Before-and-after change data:
################
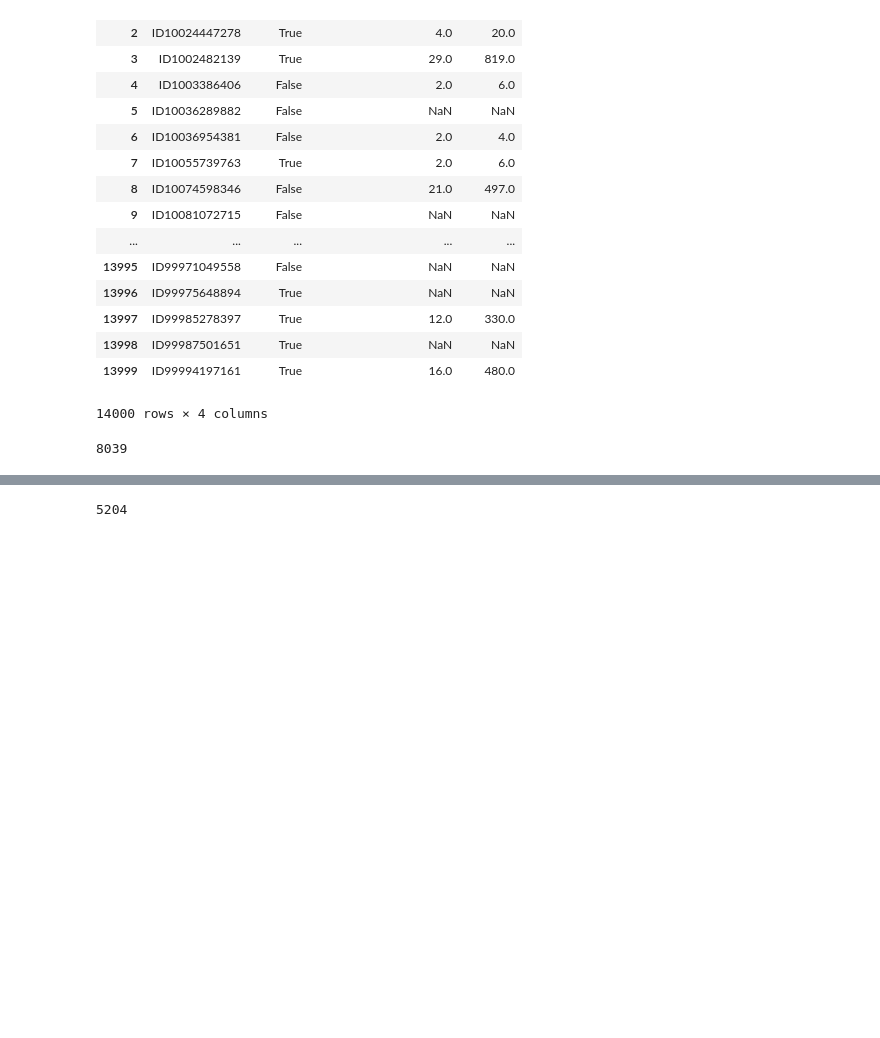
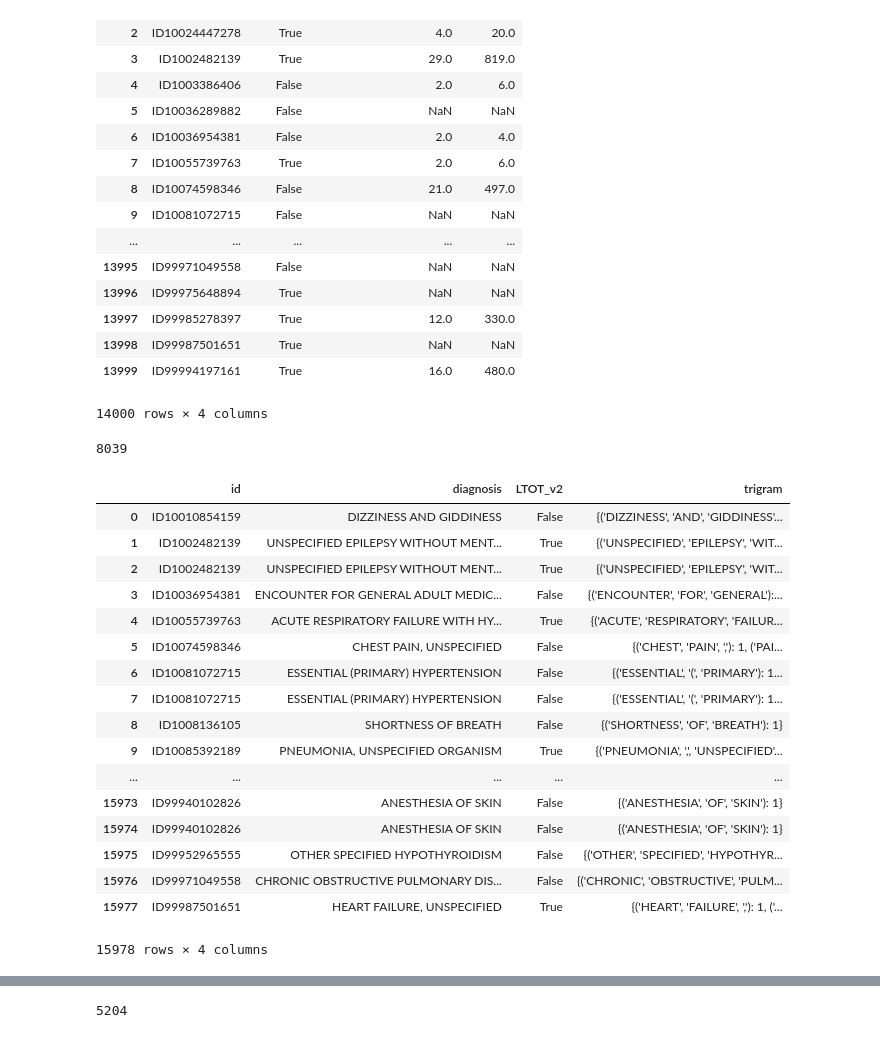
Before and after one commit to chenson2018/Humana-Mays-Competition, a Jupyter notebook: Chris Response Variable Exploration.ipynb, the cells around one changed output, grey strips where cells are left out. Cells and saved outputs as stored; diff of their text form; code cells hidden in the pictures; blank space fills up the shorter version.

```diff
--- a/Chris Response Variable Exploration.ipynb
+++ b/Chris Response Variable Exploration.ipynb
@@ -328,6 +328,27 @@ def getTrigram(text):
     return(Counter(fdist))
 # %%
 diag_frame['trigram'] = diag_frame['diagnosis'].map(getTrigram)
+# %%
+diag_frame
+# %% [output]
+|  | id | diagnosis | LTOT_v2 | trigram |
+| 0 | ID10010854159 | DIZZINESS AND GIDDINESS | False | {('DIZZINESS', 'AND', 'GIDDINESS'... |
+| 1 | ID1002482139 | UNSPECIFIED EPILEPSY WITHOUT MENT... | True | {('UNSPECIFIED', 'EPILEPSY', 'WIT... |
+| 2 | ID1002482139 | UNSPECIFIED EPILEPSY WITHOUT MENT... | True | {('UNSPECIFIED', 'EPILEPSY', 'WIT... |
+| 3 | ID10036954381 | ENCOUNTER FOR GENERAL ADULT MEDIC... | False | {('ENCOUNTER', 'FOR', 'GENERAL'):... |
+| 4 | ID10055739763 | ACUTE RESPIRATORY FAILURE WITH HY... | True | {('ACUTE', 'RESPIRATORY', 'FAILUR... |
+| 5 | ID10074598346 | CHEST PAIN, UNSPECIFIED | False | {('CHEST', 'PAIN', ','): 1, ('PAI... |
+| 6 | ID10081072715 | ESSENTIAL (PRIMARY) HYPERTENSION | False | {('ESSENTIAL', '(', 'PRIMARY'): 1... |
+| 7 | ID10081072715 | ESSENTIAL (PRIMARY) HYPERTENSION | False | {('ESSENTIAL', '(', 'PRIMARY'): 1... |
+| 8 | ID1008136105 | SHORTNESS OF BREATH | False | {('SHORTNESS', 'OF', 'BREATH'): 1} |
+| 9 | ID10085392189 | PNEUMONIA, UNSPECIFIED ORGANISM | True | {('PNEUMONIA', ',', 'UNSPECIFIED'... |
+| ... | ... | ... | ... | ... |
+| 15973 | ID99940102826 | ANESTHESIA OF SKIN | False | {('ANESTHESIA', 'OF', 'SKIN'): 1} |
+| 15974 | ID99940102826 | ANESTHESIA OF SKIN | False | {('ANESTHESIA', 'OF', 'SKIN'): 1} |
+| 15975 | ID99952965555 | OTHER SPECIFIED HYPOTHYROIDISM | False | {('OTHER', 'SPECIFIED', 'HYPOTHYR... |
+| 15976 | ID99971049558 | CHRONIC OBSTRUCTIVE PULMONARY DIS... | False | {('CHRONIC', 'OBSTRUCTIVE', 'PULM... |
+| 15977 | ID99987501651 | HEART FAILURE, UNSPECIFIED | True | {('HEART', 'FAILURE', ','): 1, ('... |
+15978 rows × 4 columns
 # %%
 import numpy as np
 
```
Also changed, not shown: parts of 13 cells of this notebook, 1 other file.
################
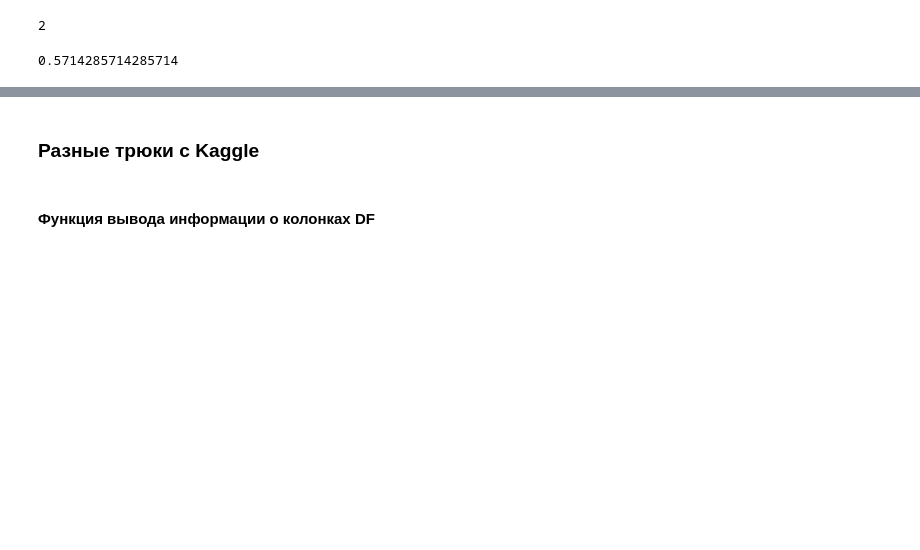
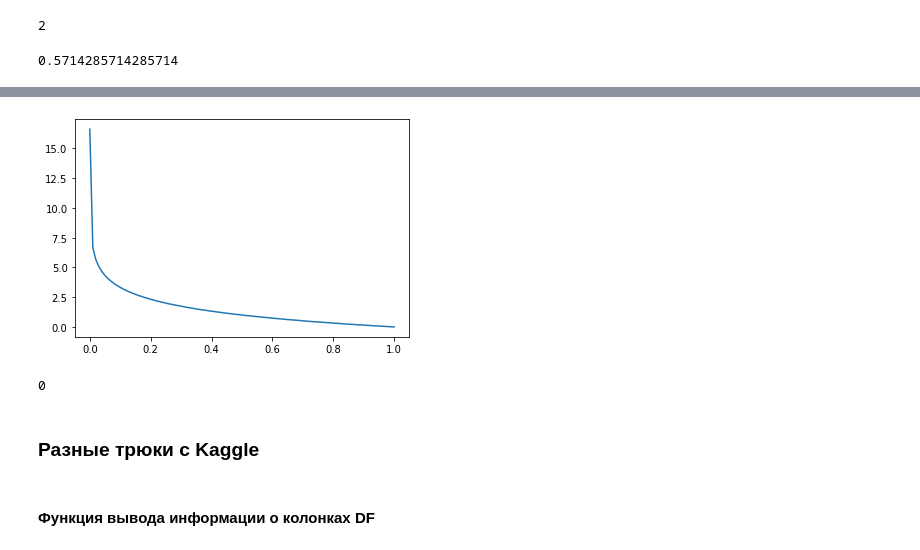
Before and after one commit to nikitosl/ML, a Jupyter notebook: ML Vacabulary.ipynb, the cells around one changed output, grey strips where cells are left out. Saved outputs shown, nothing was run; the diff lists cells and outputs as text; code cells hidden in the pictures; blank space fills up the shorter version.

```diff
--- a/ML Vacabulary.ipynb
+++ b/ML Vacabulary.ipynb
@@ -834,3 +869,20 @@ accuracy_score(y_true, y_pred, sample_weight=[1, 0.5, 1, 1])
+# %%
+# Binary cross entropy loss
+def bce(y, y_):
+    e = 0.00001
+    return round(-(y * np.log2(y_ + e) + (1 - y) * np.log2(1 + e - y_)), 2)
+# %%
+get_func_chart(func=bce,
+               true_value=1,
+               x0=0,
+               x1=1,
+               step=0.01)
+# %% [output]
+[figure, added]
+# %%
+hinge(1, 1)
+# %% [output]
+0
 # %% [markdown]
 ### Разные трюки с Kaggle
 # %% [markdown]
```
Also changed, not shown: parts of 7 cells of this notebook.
################
▸ **Work required**: The lines that mention the word "UNSPECIFIED" should be pulled from the records above.

▸ **Response**:
+| 1 | ID1002482139 | UNSPECIFIED EPILEPSY WITHOUT MENT... | True | {('UNSPECIFIED', 'EPILEPSY', 'WIT... |
+| 2 | ID1002482139 | UNSPECIFIED EPILEPSY WITHOUT MENT... | True | {('UNSPECIFIED', 'EPILEPSY', 'WIT... |
+| 5 | ID10074598346 | CHEST PAIN, UNSPECIFIED | False | {('CHEST', 'PAIN', ','): 1, ('PAI... |
+| 9 | ID10085392189 | PNEUMONIA, UNSPECIFIED ORGANISM | True | {('PNEUMONIA', ',', 'UNSPECIFIED'... |
+| 15977 | ID99987501651 | HEART FAILURE, UNSPECIFIED | True | {('HEART', 'FAILURE', ','): 1, ('... |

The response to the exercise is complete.